- Communicate regularly, even daily, with family members of patients who have dementia or other cognitive impairment. This usually means calling the family.
- During initial and subsequent visits with a patient, shake hands or gently touch the patient in some way. Sit down and, while still sitting, conclude the conversation by asking if the patient has any questions and asking “Is there anything special I can do for you today?”
- Provide patients with a copy of their discharge summary. It can serve as a valuable education tool for the patient, their loved ones, visiting nurses, etc. Ideally, the summary should be transcribed on a stat basis, so it can be available for the nurse to give to the patient on the way out of the hospital. Alternatively, it could be mailed to the patient later.
- Track your ongoing satisfaction performance by regularly including available data from HCAHPS and/or other sources in the practice dashboard or report card.
- Ensure patients and their families are provided a copy of your group’s brochure. Brochures delivered to primary care offices rarely find their way into the hands of the patients, and often times are forgotten or misplaced by the time hospital care is needed. It usually is more effective to ensure hospital staff provides the brochure. This could be done via a standing protocol stating that a clerical person will provide all patients with a hospitalist as attending or consultant will get a copy. Or, ensure an order to this effect is written on every one of your patients. It’s best to do this via pre-printed order sets.
If you don’t have a group brochure, develop one. It should include the name of the group with a one- or two-line biography and photograph for each hospitalist (e.g., where they attended medical school and residency), and other key information about the practice. If you’d like a sample brochure, visit www.hospitalmedicine.org and search “sample brochure for hospitalist program.”
Each hospitalist in your group could carry business cards with the doctor’s picture next to their name and key info. One small study showed this enhanced patients’ ability to correctly identify their hospitalist and presumably increased their satisfaction, as well.
- Maximize hospitalist-patient continuity. Each group should adjust their work schedule to maximize continuity between patient and hospitalist while still providing a sustainable lifestyle. TH
Dr. Nelson has been a practicing hospitalist since 1988 and is co-founder and past president of SHM. He is a principal in Nelson/Flores Associates, a national hospitalist practice management consulting firm. He is part of the faculty for SHM’s “Best Practices in Managing a Hospital Medicine Program” course.
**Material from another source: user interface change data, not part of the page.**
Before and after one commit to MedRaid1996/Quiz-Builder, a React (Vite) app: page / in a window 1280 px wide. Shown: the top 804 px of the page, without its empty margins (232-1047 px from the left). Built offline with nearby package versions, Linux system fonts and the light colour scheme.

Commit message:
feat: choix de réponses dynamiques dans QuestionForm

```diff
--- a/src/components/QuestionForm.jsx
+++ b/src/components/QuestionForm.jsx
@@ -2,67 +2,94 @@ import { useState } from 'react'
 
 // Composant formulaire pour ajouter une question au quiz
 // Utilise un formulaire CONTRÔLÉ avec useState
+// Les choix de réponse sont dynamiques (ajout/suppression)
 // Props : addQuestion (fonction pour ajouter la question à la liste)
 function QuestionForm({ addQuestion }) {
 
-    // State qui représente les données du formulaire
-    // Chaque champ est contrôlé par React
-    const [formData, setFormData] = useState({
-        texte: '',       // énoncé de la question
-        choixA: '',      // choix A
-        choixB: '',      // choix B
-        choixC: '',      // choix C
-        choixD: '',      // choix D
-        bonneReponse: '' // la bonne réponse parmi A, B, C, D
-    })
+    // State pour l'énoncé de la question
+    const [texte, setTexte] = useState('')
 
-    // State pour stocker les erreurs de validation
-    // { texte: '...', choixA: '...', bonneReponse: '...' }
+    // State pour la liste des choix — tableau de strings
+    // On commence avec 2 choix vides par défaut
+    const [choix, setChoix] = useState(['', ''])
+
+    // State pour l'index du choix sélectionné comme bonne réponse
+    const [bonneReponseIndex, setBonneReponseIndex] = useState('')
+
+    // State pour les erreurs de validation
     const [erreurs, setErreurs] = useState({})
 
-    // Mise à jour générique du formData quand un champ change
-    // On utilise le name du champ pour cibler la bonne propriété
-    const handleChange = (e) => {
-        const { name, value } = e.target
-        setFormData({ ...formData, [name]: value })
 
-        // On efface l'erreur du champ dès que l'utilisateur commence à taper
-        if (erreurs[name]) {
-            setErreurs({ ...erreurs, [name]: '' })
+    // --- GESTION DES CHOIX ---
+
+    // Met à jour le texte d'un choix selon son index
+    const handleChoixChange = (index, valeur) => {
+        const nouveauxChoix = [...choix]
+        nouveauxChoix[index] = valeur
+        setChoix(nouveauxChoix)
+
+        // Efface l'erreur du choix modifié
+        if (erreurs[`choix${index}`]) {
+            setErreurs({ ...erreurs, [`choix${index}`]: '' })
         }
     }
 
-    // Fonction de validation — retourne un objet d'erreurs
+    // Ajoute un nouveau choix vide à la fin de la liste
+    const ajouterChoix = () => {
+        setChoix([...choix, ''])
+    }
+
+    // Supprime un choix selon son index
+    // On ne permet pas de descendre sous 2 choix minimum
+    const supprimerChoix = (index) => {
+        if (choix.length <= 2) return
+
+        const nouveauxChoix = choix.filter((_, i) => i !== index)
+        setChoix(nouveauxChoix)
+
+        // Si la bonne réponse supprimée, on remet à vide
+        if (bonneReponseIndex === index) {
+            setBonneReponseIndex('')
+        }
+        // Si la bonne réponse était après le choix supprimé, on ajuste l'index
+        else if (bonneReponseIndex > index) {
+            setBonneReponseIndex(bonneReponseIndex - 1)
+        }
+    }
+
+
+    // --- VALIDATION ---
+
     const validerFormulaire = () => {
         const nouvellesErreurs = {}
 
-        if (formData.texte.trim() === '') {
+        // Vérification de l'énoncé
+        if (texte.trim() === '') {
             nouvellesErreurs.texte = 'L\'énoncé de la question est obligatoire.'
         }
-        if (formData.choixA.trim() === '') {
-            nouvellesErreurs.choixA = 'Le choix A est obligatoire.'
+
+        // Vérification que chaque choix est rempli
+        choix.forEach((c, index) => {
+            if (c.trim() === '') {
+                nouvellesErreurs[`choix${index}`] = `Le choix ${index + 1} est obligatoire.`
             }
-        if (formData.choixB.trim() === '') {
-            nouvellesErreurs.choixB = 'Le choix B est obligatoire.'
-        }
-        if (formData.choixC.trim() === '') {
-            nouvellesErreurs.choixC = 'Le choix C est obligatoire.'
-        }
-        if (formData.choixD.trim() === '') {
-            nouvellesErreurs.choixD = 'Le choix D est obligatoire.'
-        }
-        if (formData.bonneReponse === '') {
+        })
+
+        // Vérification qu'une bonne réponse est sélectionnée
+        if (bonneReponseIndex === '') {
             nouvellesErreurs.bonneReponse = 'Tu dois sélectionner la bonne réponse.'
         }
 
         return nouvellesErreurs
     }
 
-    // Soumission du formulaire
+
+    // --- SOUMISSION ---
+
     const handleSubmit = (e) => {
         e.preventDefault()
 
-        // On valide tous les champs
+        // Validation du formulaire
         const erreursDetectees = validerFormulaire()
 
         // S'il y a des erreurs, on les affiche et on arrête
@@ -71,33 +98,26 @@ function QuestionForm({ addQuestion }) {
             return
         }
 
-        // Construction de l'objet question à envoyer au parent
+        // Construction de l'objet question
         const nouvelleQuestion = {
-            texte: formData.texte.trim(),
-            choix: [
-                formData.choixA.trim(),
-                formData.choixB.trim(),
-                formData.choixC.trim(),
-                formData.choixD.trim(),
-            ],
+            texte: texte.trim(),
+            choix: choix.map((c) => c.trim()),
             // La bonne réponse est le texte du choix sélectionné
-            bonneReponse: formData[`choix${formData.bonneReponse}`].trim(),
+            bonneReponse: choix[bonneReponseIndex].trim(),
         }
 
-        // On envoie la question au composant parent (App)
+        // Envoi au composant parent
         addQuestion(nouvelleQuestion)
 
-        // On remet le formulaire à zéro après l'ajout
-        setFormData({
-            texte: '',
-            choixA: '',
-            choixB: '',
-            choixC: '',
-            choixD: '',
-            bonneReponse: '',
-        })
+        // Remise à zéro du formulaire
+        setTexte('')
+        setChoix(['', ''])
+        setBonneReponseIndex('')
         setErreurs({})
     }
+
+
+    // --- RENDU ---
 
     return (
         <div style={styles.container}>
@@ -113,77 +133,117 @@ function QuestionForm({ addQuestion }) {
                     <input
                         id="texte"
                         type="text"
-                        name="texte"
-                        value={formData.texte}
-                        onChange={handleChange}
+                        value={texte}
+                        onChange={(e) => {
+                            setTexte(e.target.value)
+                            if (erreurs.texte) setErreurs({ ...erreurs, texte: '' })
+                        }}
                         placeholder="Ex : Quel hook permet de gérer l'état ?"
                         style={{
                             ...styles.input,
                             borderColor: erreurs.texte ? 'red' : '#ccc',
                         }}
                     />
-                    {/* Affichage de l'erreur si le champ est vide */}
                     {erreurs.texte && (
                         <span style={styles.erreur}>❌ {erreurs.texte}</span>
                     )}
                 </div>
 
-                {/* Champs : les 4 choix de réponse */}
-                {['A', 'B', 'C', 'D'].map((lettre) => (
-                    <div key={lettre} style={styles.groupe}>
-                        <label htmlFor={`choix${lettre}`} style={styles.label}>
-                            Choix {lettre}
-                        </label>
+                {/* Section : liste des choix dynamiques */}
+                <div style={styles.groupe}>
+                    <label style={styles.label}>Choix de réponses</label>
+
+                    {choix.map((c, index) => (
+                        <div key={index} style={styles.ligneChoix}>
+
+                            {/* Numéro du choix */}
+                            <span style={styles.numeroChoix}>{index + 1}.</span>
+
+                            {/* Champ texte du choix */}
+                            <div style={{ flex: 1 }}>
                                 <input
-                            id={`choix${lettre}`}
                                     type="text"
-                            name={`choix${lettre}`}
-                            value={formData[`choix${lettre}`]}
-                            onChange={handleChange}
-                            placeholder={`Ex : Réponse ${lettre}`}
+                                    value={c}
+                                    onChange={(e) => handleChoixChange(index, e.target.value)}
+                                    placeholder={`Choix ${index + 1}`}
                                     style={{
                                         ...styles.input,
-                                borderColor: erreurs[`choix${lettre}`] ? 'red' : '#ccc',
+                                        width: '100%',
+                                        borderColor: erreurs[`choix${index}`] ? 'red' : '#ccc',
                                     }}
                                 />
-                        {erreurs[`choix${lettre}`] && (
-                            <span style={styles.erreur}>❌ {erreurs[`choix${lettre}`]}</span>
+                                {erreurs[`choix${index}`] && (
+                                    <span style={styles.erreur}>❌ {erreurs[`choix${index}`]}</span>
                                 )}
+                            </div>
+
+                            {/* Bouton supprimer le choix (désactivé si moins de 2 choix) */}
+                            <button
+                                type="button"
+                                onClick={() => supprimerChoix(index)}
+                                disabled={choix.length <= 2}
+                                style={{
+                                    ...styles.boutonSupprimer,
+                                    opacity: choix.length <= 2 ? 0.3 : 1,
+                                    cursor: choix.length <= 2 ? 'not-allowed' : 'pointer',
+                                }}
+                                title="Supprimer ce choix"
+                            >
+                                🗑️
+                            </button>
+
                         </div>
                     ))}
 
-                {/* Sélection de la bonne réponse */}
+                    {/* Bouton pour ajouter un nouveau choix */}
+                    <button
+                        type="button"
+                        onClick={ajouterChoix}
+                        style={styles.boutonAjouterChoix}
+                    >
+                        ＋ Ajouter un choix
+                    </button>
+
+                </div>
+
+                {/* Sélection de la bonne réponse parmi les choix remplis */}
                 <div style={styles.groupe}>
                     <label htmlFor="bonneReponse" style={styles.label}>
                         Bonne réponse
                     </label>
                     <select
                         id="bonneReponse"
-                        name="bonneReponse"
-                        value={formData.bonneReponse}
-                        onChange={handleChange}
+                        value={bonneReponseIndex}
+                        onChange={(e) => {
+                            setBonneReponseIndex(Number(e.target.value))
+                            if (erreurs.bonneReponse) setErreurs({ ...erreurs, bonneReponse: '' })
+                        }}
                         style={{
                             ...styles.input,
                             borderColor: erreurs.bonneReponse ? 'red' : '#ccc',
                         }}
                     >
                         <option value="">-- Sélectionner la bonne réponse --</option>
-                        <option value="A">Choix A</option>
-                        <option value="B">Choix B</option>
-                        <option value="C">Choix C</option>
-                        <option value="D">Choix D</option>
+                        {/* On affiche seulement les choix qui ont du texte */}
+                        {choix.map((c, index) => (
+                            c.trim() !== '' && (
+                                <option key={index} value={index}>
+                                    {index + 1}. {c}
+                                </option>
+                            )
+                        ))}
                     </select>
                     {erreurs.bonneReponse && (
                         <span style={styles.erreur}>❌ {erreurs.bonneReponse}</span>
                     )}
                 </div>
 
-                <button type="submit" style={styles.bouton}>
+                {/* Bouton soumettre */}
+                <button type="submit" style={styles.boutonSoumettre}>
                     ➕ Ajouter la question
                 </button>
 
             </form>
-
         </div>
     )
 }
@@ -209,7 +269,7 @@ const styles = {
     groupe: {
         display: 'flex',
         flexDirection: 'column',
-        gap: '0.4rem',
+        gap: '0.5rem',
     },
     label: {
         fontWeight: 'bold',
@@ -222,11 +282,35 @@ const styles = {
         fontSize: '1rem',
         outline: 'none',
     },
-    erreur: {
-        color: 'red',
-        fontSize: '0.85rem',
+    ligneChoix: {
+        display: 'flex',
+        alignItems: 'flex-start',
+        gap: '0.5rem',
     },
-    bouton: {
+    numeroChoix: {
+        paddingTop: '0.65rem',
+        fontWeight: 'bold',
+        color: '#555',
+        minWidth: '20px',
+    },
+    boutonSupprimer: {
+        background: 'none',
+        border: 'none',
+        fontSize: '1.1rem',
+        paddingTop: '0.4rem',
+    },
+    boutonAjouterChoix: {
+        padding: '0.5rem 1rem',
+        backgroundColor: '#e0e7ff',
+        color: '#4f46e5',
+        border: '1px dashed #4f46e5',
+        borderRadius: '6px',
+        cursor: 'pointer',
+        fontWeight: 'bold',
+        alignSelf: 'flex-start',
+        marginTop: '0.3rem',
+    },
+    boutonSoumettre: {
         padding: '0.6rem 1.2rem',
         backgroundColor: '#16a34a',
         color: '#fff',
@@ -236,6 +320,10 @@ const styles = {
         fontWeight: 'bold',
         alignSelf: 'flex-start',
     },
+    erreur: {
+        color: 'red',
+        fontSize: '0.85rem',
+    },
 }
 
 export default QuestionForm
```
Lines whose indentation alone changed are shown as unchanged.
This column represents his views and is not intended to reflect an official SHM position..
1. Vaughn T, Koepke M, Kroch E, et al. Engagement of leadership in quality improvement initiatives: executive quality improvement survey results. J Patient Saf. 2006;2(1):2-9.